● What you have to do:
A line qualifies if it holds the string "config". Copy every qualifying line from the records.

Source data
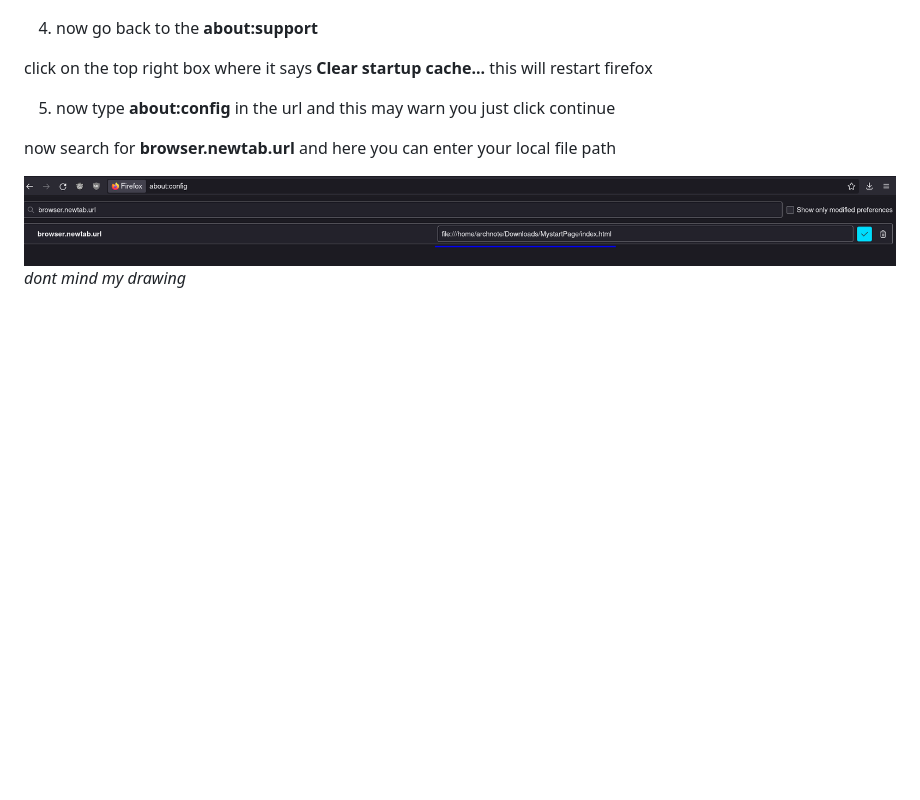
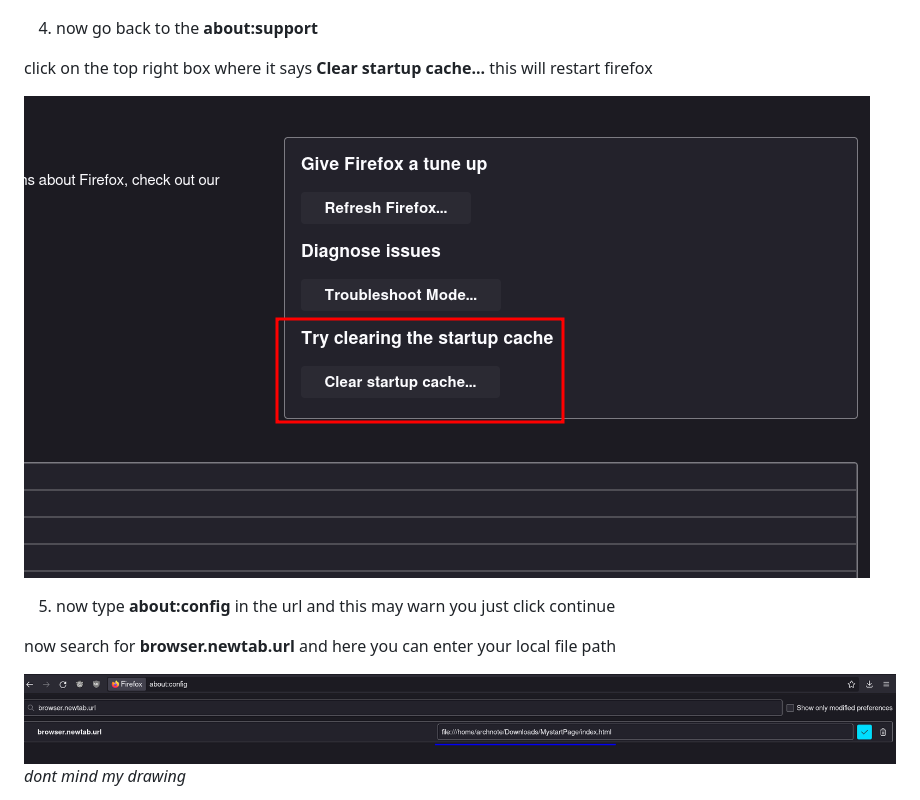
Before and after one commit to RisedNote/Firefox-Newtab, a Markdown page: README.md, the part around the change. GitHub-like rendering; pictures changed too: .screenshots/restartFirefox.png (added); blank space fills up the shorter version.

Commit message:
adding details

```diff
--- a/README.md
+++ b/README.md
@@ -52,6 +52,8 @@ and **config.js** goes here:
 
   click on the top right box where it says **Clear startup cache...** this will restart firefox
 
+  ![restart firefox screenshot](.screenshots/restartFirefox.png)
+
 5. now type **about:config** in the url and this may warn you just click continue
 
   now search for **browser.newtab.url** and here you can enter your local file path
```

● Expected output:
@@ -52,6 +52,8 @@ and **config.js** goes here:
 5. now type **about:config** in the url and this may warn you just click continue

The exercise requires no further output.